All forms of carbon are highly stable, requiring high temperature to react even with oxygen. The most common oxidation state of carbon in inorganic compounds is +4, while +2 is found in carbon monoxide and other transition metal carbonyl complexes. The largest sources of inorganic carbon are limestones, dolomites and carbon dioxide, but significant quantities occur in organic deposits of coal, peat, oil and methane clathrates. Carbon forms more compounds than any other element, with almost ten million pure organic compounds described to date, which in turn are a tiny fraction of such compounds that are theoretically possible under standard conditions.

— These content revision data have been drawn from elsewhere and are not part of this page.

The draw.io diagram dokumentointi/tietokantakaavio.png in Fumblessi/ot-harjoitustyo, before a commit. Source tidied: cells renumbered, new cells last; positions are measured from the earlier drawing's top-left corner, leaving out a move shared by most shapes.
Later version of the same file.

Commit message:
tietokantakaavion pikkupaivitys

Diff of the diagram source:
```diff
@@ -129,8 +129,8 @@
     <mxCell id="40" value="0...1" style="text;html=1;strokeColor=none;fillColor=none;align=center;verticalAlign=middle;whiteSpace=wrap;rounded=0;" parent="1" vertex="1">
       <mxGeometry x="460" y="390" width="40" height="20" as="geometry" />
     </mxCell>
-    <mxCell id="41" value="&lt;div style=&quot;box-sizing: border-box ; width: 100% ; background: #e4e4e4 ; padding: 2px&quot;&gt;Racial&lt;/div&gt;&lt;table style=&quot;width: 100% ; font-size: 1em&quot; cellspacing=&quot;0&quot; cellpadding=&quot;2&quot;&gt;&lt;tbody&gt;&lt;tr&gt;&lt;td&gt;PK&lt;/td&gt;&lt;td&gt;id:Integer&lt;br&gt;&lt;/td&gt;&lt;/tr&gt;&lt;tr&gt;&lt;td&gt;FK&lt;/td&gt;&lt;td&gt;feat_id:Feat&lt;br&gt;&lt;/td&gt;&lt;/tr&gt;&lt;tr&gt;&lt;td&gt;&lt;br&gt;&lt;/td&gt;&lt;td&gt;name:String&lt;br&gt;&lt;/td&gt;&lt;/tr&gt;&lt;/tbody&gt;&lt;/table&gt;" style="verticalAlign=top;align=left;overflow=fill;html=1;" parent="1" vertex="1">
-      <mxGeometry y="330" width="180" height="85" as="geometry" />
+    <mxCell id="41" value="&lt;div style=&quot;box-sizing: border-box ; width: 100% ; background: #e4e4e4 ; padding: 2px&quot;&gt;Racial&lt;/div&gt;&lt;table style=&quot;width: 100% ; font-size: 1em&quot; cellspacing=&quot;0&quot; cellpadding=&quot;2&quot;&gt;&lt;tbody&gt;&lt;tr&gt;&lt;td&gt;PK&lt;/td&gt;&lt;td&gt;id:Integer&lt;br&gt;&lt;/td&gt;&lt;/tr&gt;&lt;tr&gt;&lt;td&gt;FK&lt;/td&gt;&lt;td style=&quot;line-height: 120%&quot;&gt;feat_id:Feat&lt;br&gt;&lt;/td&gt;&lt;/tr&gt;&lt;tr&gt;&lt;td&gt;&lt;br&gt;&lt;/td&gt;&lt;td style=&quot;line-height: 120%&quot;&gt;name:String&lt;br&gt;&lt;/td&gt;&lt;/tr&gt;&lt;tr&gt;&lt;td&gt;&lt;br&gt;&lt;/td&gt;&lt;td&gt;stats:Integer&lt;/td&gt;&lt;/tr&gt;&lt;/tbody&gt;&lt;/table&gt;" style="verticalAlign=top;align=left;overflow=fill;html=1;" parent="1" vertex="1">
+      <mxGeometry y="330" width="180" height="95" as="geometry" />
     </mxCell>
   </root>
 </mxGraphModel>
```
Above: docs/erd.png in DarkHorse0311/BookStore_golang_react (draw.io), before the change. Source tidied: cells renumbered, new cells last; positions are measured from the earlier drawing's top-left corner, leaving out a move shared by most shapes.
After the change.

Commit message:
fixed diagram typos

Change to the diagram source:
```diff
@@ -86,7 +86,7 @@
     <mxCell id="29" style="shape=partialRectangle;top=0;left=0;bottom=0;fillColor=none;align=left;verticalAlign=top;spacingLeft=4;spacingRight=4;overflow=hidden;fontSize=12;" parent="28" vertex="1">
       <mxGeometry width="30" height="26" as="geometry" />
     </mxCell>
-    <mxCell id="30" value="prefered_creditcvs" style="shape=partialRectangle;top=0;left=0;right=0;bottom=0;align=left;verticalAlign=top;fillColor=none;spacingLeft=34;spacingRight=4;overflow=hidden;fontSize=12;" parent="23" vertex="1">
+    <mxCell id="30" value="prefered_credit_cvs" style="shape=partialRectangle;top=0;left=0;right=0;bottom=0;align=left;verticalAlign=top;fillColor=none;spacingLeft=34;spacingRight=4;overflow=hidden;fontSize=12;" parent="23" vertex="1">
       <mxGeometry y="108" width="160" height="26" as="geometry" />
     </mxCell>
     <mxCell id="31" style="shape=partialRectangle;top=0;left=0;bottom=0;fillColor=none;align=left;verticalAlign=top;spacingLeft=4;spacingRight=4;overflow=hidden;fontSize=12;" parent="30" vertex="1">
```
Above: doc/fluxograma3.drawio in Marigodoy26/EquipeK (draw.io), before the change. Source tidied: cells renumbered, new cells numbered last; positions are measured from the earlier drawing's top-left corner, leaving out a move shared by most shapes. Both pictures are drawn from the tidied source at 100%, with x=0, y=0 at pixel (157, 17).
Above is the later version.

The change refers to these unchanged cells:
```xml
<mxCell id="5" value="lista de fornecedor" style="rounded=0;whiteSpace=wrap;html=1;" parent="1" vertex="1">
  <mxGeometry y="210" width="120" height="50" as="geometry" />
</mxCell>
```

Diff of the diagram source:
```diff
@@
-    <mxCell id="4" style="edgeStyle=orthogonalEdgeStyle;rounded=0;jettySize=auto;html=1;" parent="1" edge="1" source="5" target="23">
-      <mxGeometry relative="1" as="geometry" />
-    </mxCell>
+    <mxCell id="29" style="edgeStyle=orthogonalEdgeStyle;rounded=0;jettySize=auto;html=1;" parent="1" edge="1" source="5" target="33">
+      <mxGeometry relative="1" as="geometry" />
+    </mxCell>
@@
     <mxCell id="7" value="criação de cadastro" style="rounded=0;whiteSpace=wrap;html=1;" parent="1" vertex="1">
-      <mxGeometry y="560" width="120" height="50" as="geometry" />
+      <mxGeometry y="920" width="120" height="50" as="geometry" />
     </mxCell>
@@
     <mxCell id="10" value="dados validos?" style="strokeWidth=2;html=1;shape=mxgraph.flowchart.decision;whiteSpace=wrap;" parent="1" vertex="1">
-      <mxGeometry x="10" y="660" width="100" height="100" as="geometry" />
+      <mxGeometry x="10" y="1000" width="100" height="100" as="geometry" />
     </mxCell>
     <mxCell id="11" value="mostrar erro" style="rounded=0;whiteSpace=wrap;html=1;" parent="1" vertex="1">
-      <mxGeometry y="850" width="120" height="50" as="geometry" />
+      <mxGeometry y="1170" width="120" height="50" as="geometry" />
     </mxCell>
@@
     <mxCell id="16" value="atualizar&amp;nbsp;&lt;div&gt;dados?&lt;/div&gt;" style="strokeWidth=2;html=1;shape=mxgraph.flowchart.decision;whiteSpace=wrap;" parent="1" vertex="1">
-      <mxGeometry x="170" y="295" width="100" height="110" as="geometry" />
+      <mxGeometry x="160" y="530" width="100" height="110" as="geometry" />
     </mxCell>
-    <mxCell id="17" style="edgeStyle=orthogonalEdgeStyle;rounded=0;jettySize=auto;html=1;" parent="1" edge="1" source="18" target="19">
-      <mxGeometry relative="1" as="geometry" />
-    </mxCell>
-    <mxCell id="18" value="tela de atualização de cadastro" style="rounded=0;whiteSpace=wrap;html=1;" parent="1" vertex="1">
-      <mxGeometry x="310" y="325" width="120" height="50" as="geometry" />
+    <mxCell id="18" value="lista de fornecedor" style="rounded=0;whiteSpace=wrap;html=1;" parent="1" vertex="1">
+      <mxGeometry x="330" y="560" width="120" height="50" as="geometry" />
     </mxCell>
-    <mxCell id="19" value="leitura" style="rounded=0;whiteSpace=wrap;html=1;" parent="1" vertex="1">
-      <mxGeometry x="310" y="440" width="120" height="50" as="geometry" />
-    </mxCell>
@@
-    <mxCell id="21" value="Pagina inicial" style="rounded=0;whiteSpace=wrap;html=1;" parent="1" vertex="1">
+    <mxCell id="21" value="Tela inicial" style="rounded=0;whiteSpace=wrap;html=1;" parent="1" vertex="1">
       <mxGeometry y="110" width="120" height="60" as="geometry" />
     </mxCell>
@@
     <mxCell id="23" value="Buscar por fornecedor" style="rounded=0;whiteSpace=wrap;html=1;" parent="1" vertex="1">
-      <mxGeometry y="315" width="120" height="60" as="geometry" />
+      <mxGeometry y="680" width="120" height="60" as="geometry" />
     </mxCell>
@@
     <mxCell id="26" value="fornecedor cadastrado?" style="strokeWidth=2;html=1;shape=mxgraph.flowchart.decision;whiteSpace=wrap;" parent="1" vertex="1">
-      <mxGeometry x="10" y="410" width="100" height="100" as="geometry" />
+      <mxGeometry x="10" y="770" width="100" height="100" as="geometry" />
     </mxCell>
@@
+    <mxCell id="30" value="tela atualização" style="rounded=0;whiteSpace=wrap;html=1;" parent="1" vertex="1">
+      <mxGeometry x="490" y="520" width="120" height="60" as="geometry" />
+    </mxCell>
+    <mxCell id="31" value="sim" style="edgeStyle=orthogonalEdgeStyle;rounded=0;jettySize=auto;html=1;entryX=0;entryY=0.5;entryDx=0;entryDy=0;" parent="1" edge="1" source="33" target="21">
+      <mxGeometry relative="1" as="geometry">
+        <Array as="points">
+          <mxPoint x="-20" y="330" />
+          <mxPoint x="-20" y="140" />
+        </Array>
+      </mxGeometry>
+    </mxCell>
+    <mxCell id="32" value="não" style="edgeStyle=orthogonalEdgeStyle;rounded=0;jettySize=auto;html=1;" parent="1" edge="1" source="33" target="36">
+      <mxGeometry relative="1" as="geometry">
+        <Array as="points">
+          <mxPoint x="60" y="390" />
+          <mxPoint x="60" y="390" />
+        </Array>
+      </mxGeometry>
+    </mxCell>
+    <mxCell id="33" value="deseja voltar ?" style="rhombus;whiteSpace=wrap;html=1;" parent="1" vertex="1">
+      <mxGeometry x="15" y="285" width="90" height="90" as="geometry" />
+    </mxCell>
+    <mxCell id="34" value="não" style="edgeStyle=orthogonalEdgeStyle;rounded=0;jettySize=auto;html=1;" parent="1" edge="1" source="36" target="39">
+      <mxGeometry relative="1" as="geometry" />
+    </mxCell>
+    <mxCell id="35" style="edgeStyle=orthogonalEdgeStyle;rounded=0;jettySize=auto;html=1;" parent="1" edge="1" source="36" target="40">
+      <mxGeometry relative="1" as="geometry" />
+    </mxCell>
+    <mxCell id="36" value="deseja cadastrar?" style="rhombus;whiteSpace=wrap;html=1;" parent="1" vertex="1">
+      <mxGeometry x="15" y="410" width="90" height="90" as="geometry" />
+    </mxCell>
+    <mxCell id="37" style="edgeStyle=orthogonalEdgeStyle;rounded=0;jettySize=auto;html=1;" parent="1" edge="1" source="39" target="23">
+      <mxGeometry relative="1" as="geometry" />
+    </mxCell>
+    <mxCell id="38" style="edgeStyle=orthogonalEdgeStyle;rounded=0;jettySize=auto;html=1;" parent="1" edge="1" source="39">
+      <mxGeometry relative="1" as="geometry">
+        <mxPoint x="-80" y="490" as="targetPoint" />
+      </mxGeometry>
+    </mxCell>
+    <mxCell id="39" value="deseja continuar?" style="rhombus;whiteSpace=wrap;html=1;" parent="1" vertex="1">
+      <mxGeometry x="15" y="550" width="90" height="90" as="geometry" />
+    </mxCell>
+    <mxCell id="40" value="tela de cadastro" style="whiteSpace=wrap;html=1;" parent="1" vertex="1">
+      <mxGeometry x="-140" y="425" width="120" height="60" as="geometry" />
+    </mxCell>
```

Carbon is one of the least abundant elements in the Earth's crust, but the fourth most abundant element in the universe by mass after hydrogen, helium, and oxygen. It is present in all known lifeforms, and in the human body carbon is the second most abundant element by mass (about 18.5%) after oxygen. This abundance, together with the unique diversity of organic compounds and their unusual polymer-forming ability at the temperatures commonly encountered on Earth, make this element the chemical basis of all known life.

This text uses material from Wikipedia, licensed under CC BY-SA